rulings in reproductive law
By Melissa B. Brisman, Esq., Reproductive
Fertility Today Magazine, July/August 2005
Commonwealth of Pennsylvania continues to be a breeding
ground for setting groundbreaking precedents in the ever
growing field of reproductive law.
the introduction of in vitro fertilization, a process which
enables prospective parent(s) to conceive a child genetically
related to themselves, and the growing acceptance and popularity
of embryo, egg and/or sperm donation, there has been an
increasing battle waged in courts whereby prospective parents
are seeking judicial relief from the long and arduous process
f adoption and/or termination of parental rights by requesting
that a “Birth Order” be issued prior to the
child’s birth enabling the parents(s) to place their
name(s) on the birth certificate at the moment of birth.
This eliminates the burden of a post-birth legal process
to amend the birth certificate.
landmark ruling, issued on December 13, 2004, Judge P.W.
Schmehl of the Berks County, Pennsylvania Orphan’s
Court upheld the right of an intended mother and an intended
father of a child due to be born from a gestational carrier
to be officially recognized as the child’s legal parents.
Judge Schmehl ruled that the intended mother and the intended
father of the child, due to be born sometime in April 2005,
must be listed on the birth certificate of the child as
the legal parents of the child.
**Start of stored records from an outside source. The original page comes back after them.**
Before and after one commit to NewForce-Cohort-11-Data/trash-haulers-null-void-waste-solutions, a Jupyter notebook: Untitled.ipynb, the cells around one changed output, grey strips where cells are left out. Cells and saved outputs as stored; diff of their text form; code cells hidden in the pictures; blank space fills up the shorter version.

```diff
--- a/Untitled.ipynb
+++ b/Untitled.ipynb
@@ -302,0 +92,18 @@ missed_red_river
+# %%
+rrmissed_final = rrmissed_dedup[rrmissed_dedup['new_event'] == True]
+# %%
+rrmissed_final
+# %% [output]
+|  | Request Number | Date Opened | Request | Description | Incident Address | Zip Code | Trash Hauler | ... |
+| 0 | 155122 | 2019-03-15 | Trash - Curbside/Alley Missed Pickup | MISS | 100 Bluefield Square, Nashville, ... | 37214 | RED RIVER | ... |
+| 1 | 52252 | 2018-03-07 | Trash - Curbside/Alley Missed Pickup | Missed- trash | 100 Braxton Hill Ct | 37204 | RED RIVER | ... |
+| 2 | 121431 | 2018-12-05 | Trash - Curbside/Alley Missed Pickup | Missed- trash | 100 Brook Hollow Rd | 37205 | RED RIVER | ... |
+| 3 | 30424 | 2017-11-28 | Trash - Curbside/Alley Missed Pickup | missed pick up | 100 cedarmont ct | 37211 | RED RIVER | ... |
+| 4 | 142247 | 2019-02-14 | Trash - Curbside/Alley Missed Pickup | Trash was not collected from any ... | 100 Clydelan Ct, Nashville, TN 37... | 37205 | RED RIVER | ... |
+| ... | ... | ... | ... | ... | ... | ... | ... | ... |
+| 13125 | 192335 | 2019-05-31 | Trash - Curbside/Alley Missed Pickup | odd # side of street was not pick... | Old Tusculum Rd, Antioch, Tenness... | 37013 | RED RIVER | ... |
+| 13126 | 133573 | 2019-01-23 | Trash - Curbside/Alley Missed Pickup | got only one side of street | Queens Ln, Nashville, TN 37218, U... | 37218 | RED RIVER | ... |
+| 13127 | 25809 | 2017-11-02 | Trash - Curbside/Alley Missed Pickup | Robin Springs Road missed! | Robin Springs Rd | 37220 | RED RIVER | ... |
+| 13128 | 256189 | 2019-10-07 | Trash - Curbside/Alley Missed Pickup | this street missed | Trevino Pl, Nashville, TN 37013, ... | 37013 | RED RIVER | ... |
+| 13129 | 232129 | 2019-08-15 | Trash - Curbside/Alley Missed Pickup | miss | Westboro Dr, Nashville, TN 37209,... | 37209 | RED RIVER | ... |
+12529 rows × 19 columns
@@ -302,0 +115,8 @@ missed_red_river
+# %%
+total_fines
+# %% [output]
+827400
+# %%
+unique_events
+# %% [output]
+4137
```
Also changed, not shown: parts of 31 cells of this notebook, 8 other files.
This case is of special
interest as the child at the center of the issue was created
using embryos donated by the parents. Therefore, no party
to this arrangement is biologically related to the child
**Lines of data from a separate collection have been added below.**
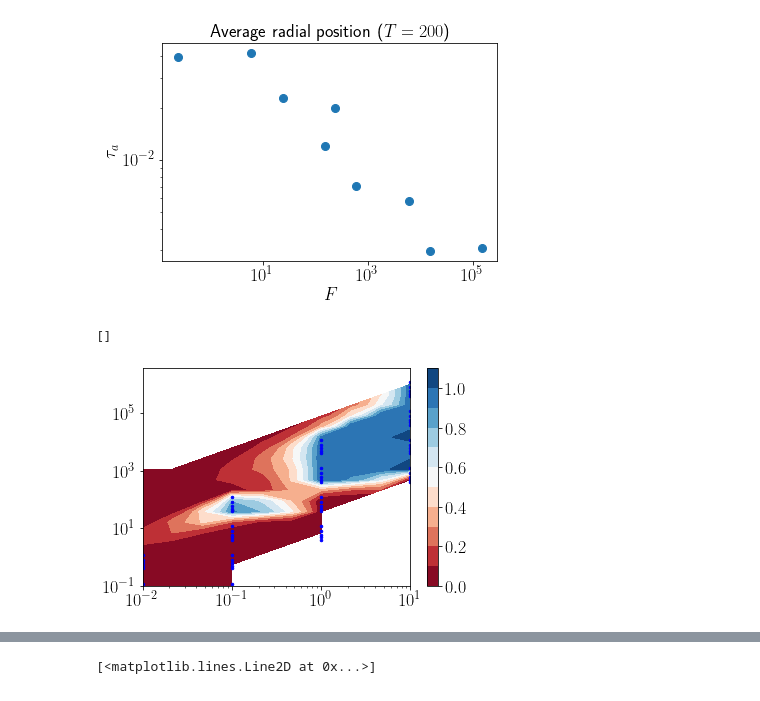
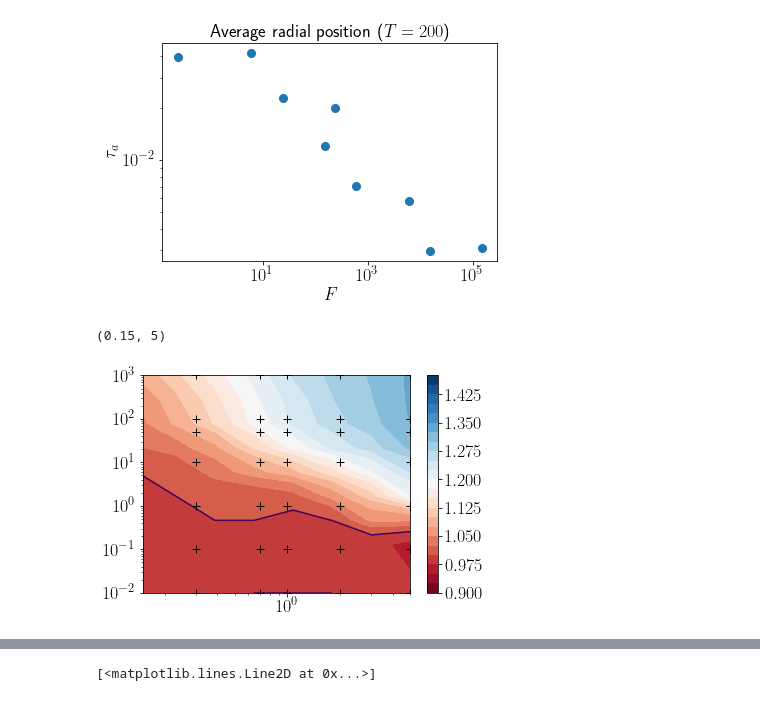
Before and after one commit to s-brahmachari/Active-noise-simulations, a Jupyter notebook: analysis_codes/plot-RDP.ipynb, the cells around one changed output, grey strips where cells are left out. Saved outputs shown, nothing was run; the diff lists cells and outputs as text; code cells hidden in the pictures.

```diff
--- a/analysis_codes/plot-RDP.ipynb
+++ b/analysis_codes/plot-RDP.ipynb
@@ -145,7 +145,7 @@ fig,axes=plt.subplots(1,3,figsize=(15,4),gridspec_kw={'wspace':0.4, 'hspace':0.4
 
 # [[ax1,ax2],[ax3,ax4]]=axes
 [ax1,ax2,ax3]=axes
-ind=3
+ind=4
 
 norm = mpl.colors.Normalize(vmin=0, vmax=0.6)
 cmap = cm.gist_rainbow
@@ -157,7 +157,7 @@ betas=[]
 w=0
 
 fpath='../../data/ChrmAB_N500_R010_lowLC/RDP/'
-fpath='../../data/SAC/RDP/'
+fpath='../../data/SAC_exp/RDP/'
 
 for fname in os.listdir(fpath):
     if '.npz' in fname and 'RadNumDens' in fname:# and 'rep2' in fname:
@@ -174,7 +174,7 @@ for fname in os.listdir(fpath):
         npzfile=np.load(fpath+fname)
         beta=F**2*Ta/(0.1*T*0.0083)
 
-        if F==0 or Ta==2:#F==0.0 or (F==3 and (Ta==1 or Ta==100)):
+        if F==0 or Ta==0.1:#F==0.0 or (F==3 and (Ta==1 or Ta==100)):
             if 'RadNumDens_A' in fname:
                 ax1.plot(npzfile['bins'],npzfile['hist'], '.-',label='$F={:.1f},{:.1f}$'.format(beta,F),lw=1)
 
@@ -300,50 +300,54 @@ Ts,Fs,Tas=[],[],[]
 Rmax=[]
 betas=[]
 T0=100
-fpath='../../data/ROUSE_chainN100_confinedR0500/'
+Rav_eq=0
+fpath='../../data/SAC_exp/RDP/'
 
 for fname in os.listdir(fpath):
     if '.npz' in fname and 'RadNumDens' in fname:
         # print(fname)#.split('_'))
         T= float(fname.split('_')[ind].replace('T',''))
         F=float(fname.split('_')[ind+1].replace('F',''))
         Ta=float(fname.split('_')[ind+2].replace('Ta',''))
         kb=float(fname.split('_')[ind+7].replace('kb',''))
         Esoft=float(fname.split('_')[ind+3].replace('Esoft',''))
         R0=float(fname.split('_')[ind+4].replace('R0',''))
         dt=float(fname.split('_')[ind+8].replace('dt',''))
         # print(T,F,Ta,Esoft,R0)
 
         npzfile=np.load(fpath+fname)
 
         b_act=F**2*Ta/(0.1*0.0083*T)
 
         betas.append(b_act)
         Ts.append(T)
         Tas.append(Ta)
         Fs.append(F)
+        Rav=simps(npzfile['bins']**3*4*np.pi*npzfile['hist']/1200,npzfile['bins'])
+        Rm=npzfile['bins'][np.where(npzfile['hist']==npzfile['hist'].max())][0]
+        Rmax.append(Rav)
 
-        Rm=npzfile['bins'][np.where(npzfile['hist']==npzfile['hist'].max())][0]
-        Rmax.append(Rm/500)
+        if F==0: Rav_eq=Rav
 
-Xi,Yi=np.meshgrid(np.logspace(-2,1,10),np.logspace(-1,6,20))
-triang=tri.Triangulation(Fs,betas)
-interpZ=tri.LinearTriInterpolator(triang,Rmax)
+Xi,Yi=np.meshgrid(np.geomspace(0.05,5,10),np.logspace(-2,3,10))
+triang=tri.Triangulation(Fs,Tas)
+interpZ=tri.LinearTriInterpolator(triang,np.around(np.array(Rmax)/Rav_eq, 2))
 Zi=interpZ(Xi,Yi)
-plt.contourf(Xi, Yi, Zi, levels=np.arange(0.,1.2,0.1),cmap='RdBu')
+plt.contourf(Xi, Yi, Zi, levels=np.arange(0.9,1.5,0.025),cmap='RdBu')
 plt.colorbar()
-
+plt.contour(Xi, Yi, Zi, levels=[1],)
 # cs= plt.contour(Xi,Yi,Xi**2*Yi/(0.1*0.0083*T0), colors='k', levels=[1, 10,1e2,1e3],)
 
 # plt.clabel(cs, cs.levels, inline=True,fmt=fmt, fontsize=16)
 
-plt.plot(Fs,betas,'.',c='b',markersize=5)
+plt.plot(Fs,Tas,'k+',)
 # plt.xlim(1,1e3)
 
 plt.loglog()
+plt.xlim(0.15,5)
 # %% [output]
-[]
+(0.15, 5)
-[figure, old version]
+[figure, new version]
 # %%
 ind=4
 
```
Also changed, not shown: parts of 2 cells of this notebook, 1 other file.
due to be delivered this April. The intended parents had
entered into an agreement with an embryo donor to obtain
custody of the embryo(s with the intention of having the
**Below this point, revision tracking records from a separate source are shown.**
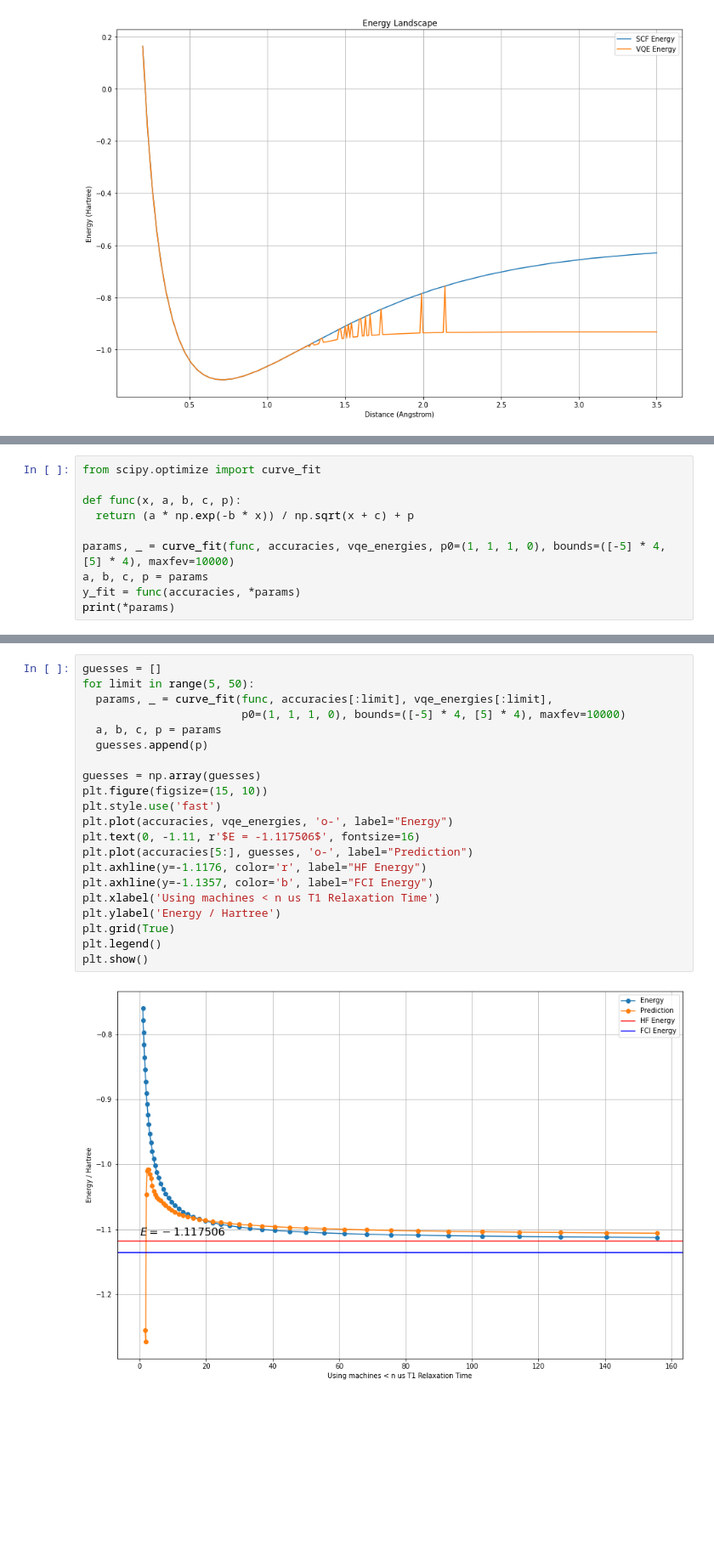
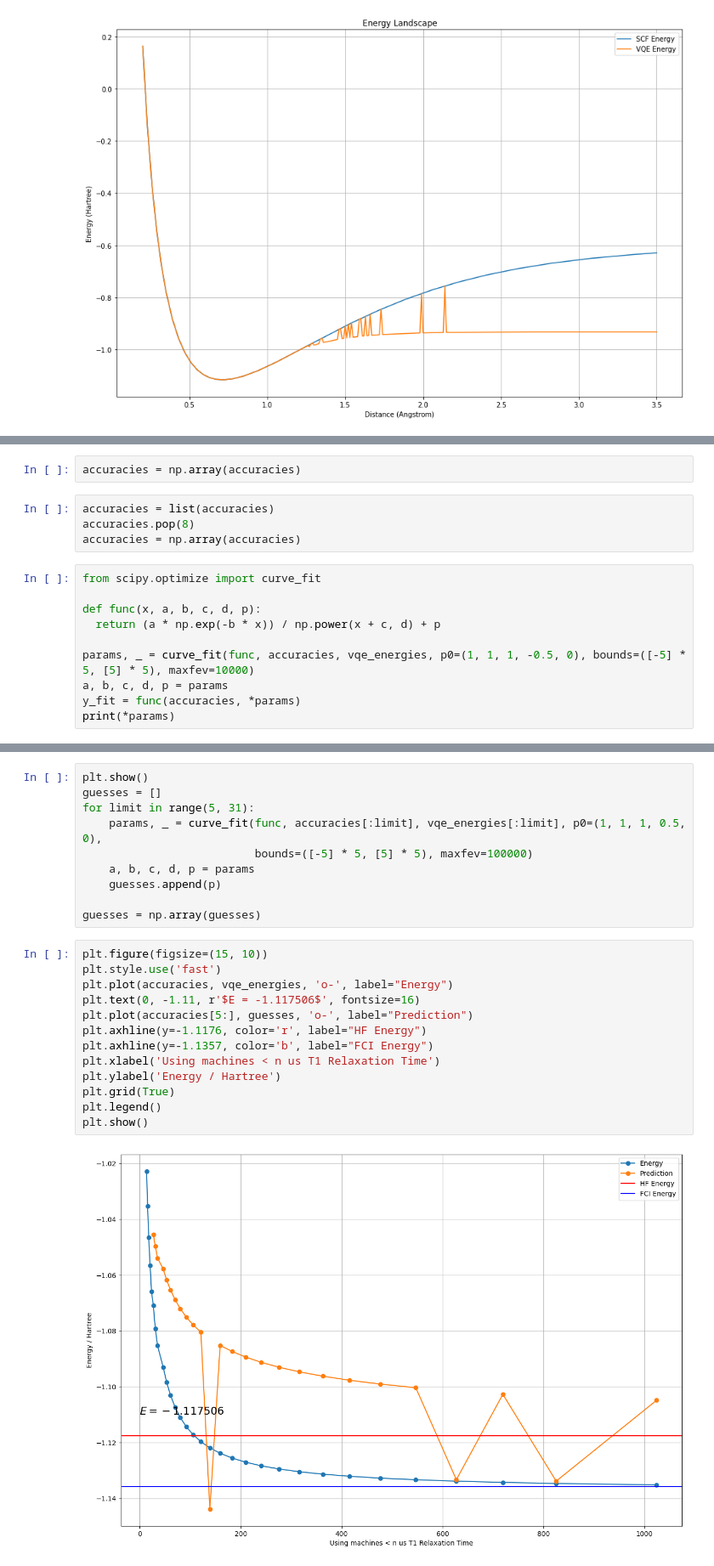
Before and after one commit to TheTrustyPwo/Hydrogen, a Jupyter notebook: better.ipynb, the cells around one changed output, grey strips where cells are left out. Shown at 85% size. Cells and saved outputs as stored; diff of their text form; blank space fills up the shorter version.

```diff
--- a/better.ipynb
+++ b/better.ipynb
@@ -231,11 +237,17 @@ Optimizing: 23it [00:07,  2.98it/s, E=-1.115687, x=0.748359, delta=0.000001]
+# %%
+accuracies = np.array(accuracies)
+# %%
+accuracies = list(accuracies)
+accuracies.pop(8)
+accuracies = np.array(accuracies)
 # %%
 from scipy.optimize import curve_fit
 
-def func(x, a, b, c, p):
-  return (a * np.exp(-b * x)) / np.sqrt(x + c) + p
+def func(x, a, b, c, d, p):
+  return (a * np.exp(-b * x)) / np.power(x + c, d) + p
 
-params, _ = curve_fit(func, accuracies, vqe_energies, p0=(1, 1, 1, 0), bounds=([-5] * 4, [5] * 4), maxfev=10000)
-a, b, c, p = params
+params, _ = curve_fit(func, accuracies, vqe_energies, p0=(1, 1, 1, -0.5, 0), bounds=([-5] * 5, [5] * 5), maxfev=10000)
+a, b, c, d, p = params
 y_fit = func(accuracies, *params)
 print(*params)
 # %% [output]
@@ -266,23 +279,25 @@ plt.show()
+# %%
+plt.show()
+guesses = []
+for limit in range(5, 31):
+    params, _ = curve_fit(func, accuracies[:limit], vqe_energies[:limit], p0=(1, 1, 1, 0.5, 0),
+                          bounds=([-5] * 5, [5] * 5), maxfev=100000)
+    a, b, c, d, p = params
+    guesses.append(p)
+
+guesses = np.array(guesses)
 # %%
-guesses = []
-for limit in range(5, 50):
-  params, _ = curve_fit(func, accuracies[:limit], vqe_energies[:limit],
-                        p0=(1, 1, 1, 0), bounds=([-5] * 4, [5] * 4), maxfev=10000)
-  a, b, c, p = params
-  guesses.append(p)
-
-guesses = np.array(guesses)
 plt.figure(figsize=(15, 10))
 plt.style.use('fast')
 plt.plot(accuracies, vqe_energies, 'o-', label="Energy")
 plt.text(0, -1.11, r'$E = -1.117506$', fontsize=16)
 plt.plot(accuracies[5:], guesses, 'o-', label="Prediction")
 plt.axhline(y=-1.1176, color='r', label="HF Energy")
 plt.axhline(y=-1.1357, color='b', label="FCI Energy")
 plt.xlabel('Using machines < n us T1 Relaxation Time')
 plt.ylabel('Energy / Hartree')
 plt.grid(True)
 plt.legend()
 plt.show()
 # %% [output]
-[figure, old version]
+[figure, new version]
```
Also changed, not shown: parts of 13 cells of this notebook, 2 other files.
embryo(s) implanted into the uterus of a gestational carrier
for the purpose of gestating their child. This momentous
ruling is the first of its kind in Pennsylvania and will
allow the birth certificate to be issued without the need
for an adoption by the parents or an amendment to the original
birth certificate. The ruling also vests legal parentage
with the intended parents and eliminates the need to terminate
the gestational carrier’s rights to the child.
thereafter another landmark ruling, issued on January 6,
2005 by Judge Linda Wallach Miller of Monroe County, Pennsylvania,
Orphans Court upheld the right of a biological father of
twins born January 13, 2005, to a gestational carrier, to
be officially recognized as the children’s only parent.
Judge Miller ruled that the gay man, who is the biological
father of the twins, must be listed on the birth certificates
of each child as the sole legal parent of the children.
No mother was listed on the birth certificates. The biological
father’s sperm was used to fertilize eggs of an egg
donor, in an in vitro fertilization procedure. The resulting
embryo(s) were then implanted into the uterus of a gestational
carrier. By ruling in favor of the biological father’s
petition to the court, the court recognized that, although
the gestational carrier delivered the children, she was
not the biological mother nor was she the legal mother,
thereby releasing any legal obligations she otherwise would
have had by being named as the mother on the birth certificates.
This ruling also eliminated the need for further judicial
proceedings to terminate the gestational carrier’s
rights post-birth. This ruling is another first of its kind
in Pennsylvania and represents a major milestone in both
reproductive and gay rights.
rulings represent clear victories for reproductive rights
and the rights of parent(s) who must use alternative means
to create their family. I am hopeful that they symbolize
a growing trend in the judicial system to recognize, honor
and embrace these new paths to parenthood. Most importantly,
these rulings signify the acceptance by the judiciary of
the legal contracts and agreements that parties enter into
in contemplation of creating new families. It is a giant
step forward for both the legal, medical and scientific
faced with problems of infertility or other factors which
prevent individual(s) from creating their family “the
old-fashioned way,” the prospect of attempting an
alternative route such as in vitro fertilization or embryo,
egg and/or sperm donation can seem like an insurmountable
task. I seek to change the way that the states view genetic
motherhood, and one by one, I am getting states to recognize
genetic parents and parents who are recipients of generous
donors, for what they are-the rightful parents of the child(ren).
It has been my goal to try to alleviate the many barriers
faced by prospective parents and help them in their pursuit
of a family of their own. I have learned through firsthand
experience that using alternative paths to parenthood can
be very daunting, but through hard work by both myself and
my wonderful staff we have hopefully made this experience
a little less complicated and a lot more joyful.
Brisman practices reproductive law in Park Ridge, New Jersey.
She is licensed to practice law in New Jersey, New York,
Massachusetts, and Pennsylvania.